Rhetoric vs. Implementation: What’s Next for Missile Defense?
An old aphorism about space suggests “no bucks, no Buck Rogers.” There is a long distance between something being proposed in a high-level policy document and it becoming a Defense Department program of record with congressionally appropriated funding. Given the multiple, interconnected risks associated with funding new technologies as well as service bureaucratic interests and skepticism in Congress, the most likely bet is that funding priority will go to “more of the same” programs. The services will be most inclined to support lower-risk programs relevant to theater war plans and that make use of flagship platforms like Aegis or the Joint Strike Fighter; generals and admirals will not be eager to trade away their future “crown jewel” programs for hypothetical space lasers. With mounting deficits, large increases in Defense Department funding for new missile defense programs will be a tough sell, especially given Democratic control of the House of Representatives.

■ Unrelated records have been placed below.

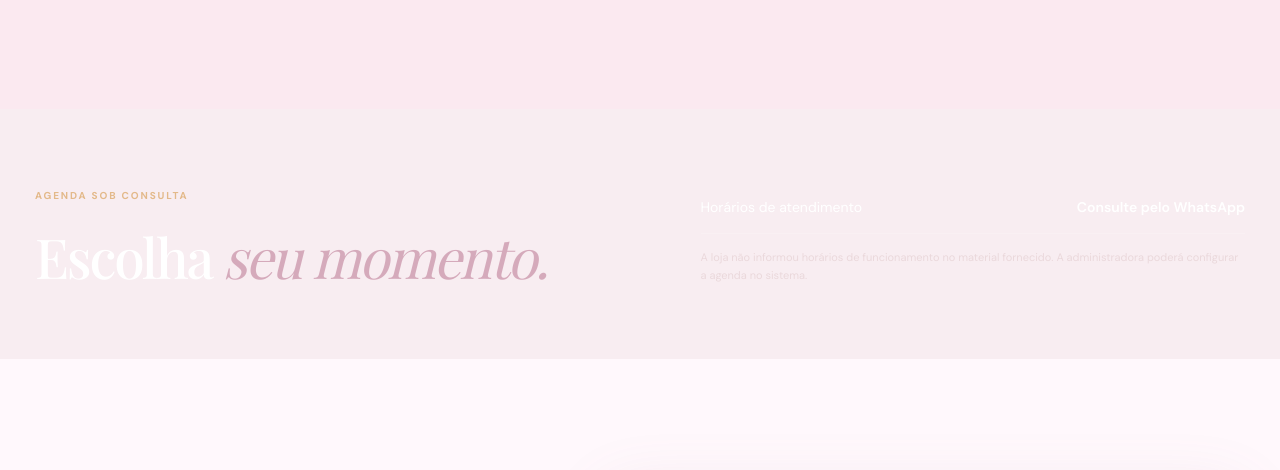
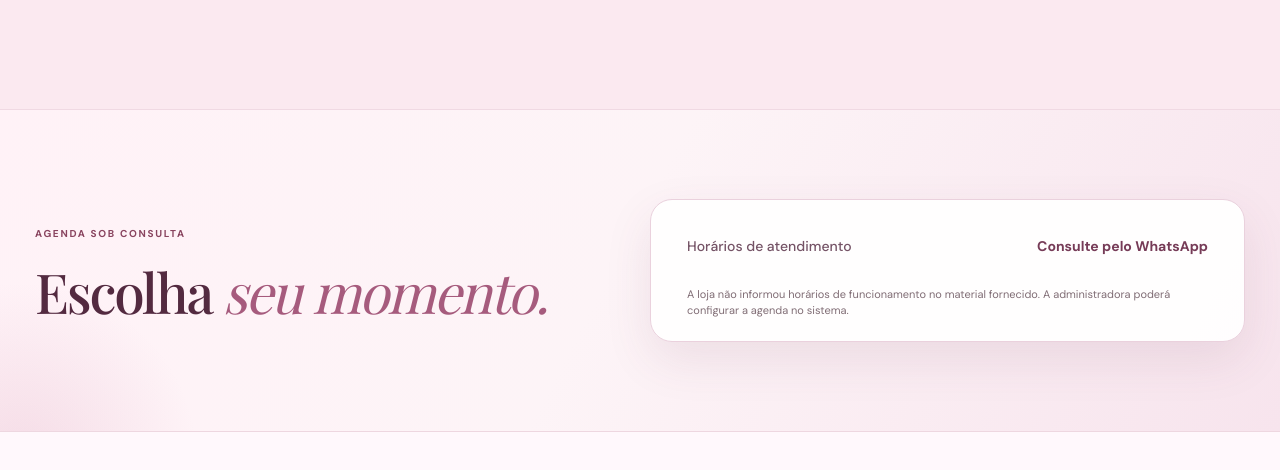
Before and after one commit to voltanos121/studiobeths, a plain HTML site: page index.html in a window 1280 px wide. Shown: the part 3805-4275 px from the top of the page. Drawn offline with nearby package versions, Linux system fonts and the light colour scheme; no server answers; a web font is replaced by a local one.

Commit message:
Add files via upload

```diff
--- a/styles.css
+++ b/styles.css
@@ -49,7 +49,62 @@ h1,h2,h3{letter-spacing:-.04em}
 .payment-note span{color:#a85f7e;font-size:28px}.payment-note p{font-size:13px}.payment-note strong{color:#63344e}
 .feature-banner{background:#a76586}.feature-banner-text{color:#fff}.gallery-section{background:#fff9fa}.gallery-item{border-radius:14px;overflow:hidden}
 .testimonials-section{background:#fbe9f0}.testimonial{background:#fff;border:1px solid #eecedb;border-radius:22px}.rating-large span{color:#8a405e}
-.hours-section{background:#f8edf1}.booking-section{background:#fff8fc}.review-section{background:#f8eaf0}.contact-section{background:#fffafd}
+.hours-section{
+  position:relative;
+  overflow:hidden;
+  padding:clamp(60px,7vw,96px) 0;
+  background:linear-gradient(118deg,#fff2f7 0%,#fdf4f7 48%,#f7e4ed 100%);
+  color:#522b40;
+  border-top:1px solid #f0d9e3;
+  border-bottom:1px solid #eed7e0;
+}
+.hours-section::before{
+  content:"";
+  position:absolute;
+  width:360px;
+  height:360px;
+  left:-160px;
+  bottom:-210px;
+  border-radius:50%;
+  background:radial-gradient(circle,rgba(216,152,180,.25),transparent 70%);
+  pointer-events:none;
+}
+.hours-section .hours-grid{
+  position:relative;
+  grid-template-columns:minmax(0,.95fr) minmax(0,1.05fr);
+  gap:clamp(28px,6vw,95px);
+  align-items:center;
+}
+.hours-section .eyebrow{color:#89445f;letter-spacing:.17em}
+.hours-section h2{color:#532a40;line-height:1.1;margin:16px 0 0}
+.hours-section h2 em{color:#a65b7d}
+.hours-section .hours-list{
+  background:rgba(255,255,255,.94);
+  border:1px solid #ead1dd;
+  border-radius:22px;
+  padding:22px clamp(20px,3vw,36px);
+  box-shadow:0 18px 48px rgba(112,62,86,.10);
+}
+.hours-section .hours-list > div{
+  border-bottom:1px solid #f0e2e8;
+  padding:13px 0;
+  color:#633b50;
+  font-size:14px;
+  gap:18px;
+}
+.hours-section .hours-list > div:last-of-type{border-bottom:0}
+.hours-section .hours-list span{color:#755366;font-weight:500}
+.hours-section .hours-list b{color:#763b57;font-weight:700;text-align:right;white-space:nowrap}
+.hours-section .hours-list small{color:#806d75;line-height:1.5;font-size:11px;margin-top:15px}
+@media(max-width:760px){
+  .hours-section .hours-grid{grid-template-columns:1fr;gap:26px}
+  .hours-section h2{font-size:clamp(36px,9vw,52px)}
+}
+@media(max-width:400px){
+  .hours-section .hours-list{padding:14px 18px}
+  .hours-section .hours-list > div{font-size:12px;gap:10px}
+}
+.booking-section{background:#fff8fc}.review-section{background:#f8eaf0}.contact-section{background:#fffafd}
 .contact-info{background:#80425e;border-radius:22px}.map-card{border-radius:22px;overflow:hidden}
 .booking-card{border-radius:22px;background:#fff;box-shadow:0 20px 65px #9d69801f}
 .booking-card input,.booking-card select,.booking-card textarea{border-color:#edd4de;border-radius:9px}.slot{border-radius:7px}
```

Major procurement programs usually have champions on both sides of the aisle, but since the Reagan era, missile defense has had few friends among Democrats. House Armed Services Committee Chairman Adam Smith (D-Wash.) was strongly negative on the Missile Defense Review, as was Senator Jack Reed (D-R.I.), ranking member on the Senate Armed Services Committee. In today’s political climate it is difficult to see how any expensive new initiative subject to decades of partisan disagreement can survive.
As with the call for a “separate and equal” Space Force, what emerges from the Missile Defense Review is likely to be well short of Trump’s bold claims. But a “failure to launch” for the document’s most ambitious ideas is probably a good outcome, as these concepts would be more likely to generate budgetary black holes and dangerous reactions from adversaries than to deliver a spaceborne shield that frees Americans from the frightening reality of the nuclear age.

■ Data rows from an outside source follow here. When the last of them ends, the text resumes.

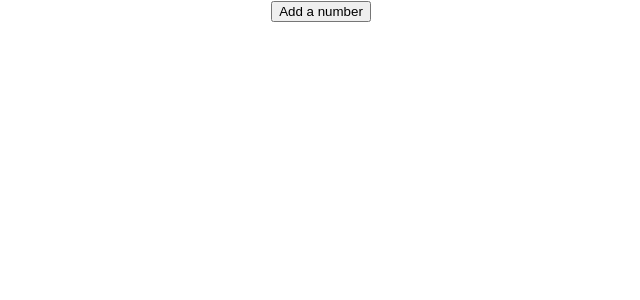
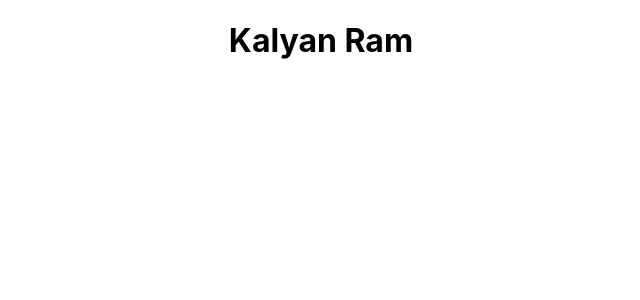
Before and after one commit to KalyanPaladugu/React_Hooks, a React (Create React App) app: page / in a window 1280 px wide. Shown: the top 300 px of the page, without its empty margins (319-959 px from the left). Built offline with nearby package versions, Linux system fonts and the light colour scheme.

Commit message:
Component LifeCycle

```diff
--- a/src/App.js
+++ b/src/App.js
@@ -2,12 +2,14 @@
 import UseStateWithObject from './components/UseStateWithObject'
 import './App.css';
 import UseStatewithArray from './components/UseStateWithArray';
+import LifeCycleA from './components/LifeCycleA';
 function App() {
   return (
     <div className="App">
         {/* <h1>welcome to React Hooks</h1> */}
 
-     <UseStatewithArray />
+       <LifeCycleA />
+
     </div>
   );
 }
--- /dev/null
+++ b/src/components/LifeCycleA.js
@@ -0,0 +1,34 @@
+import React, { Component } from 'react'
+
+export default class LifeCycleA extends Component {
+
+    constructor(props) {
+        super(props)
+
+        this.state = {
+             name:"Kalyan Ram"
+        }
+        console.log("LifecycleA cnstrucotr")
+    }
+    componentDidMount(){
+        console.log("LifeCycle Didmount")
+    }
+
+    static getDerivedStateFromProps(props,state){
+        console.log("LifeCycleA derivedStatefromProps");
+        return null
+    }
+
+
+    render() {
+        console.log("Rendering")
+        return (
+
+            <div>
+                <h1>
+                   { this.state.name}
+                </h1>
+            </div>
+        )
+    }
+}
```
Also changed, not shown: 1 other file (tests, documents, lock files or other folders).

David T. Burbach is an Associate Professor at the Naval War College who writes on security and technology issues. Joan Johnson-Freese holds the Charles F. Bolden, Jr. Chair of Science, Space & Technology at the Naval War College.
The views expressed are the authors’ alone and not those of the Naval War College, the Department of the Navy, or the Department of Defense.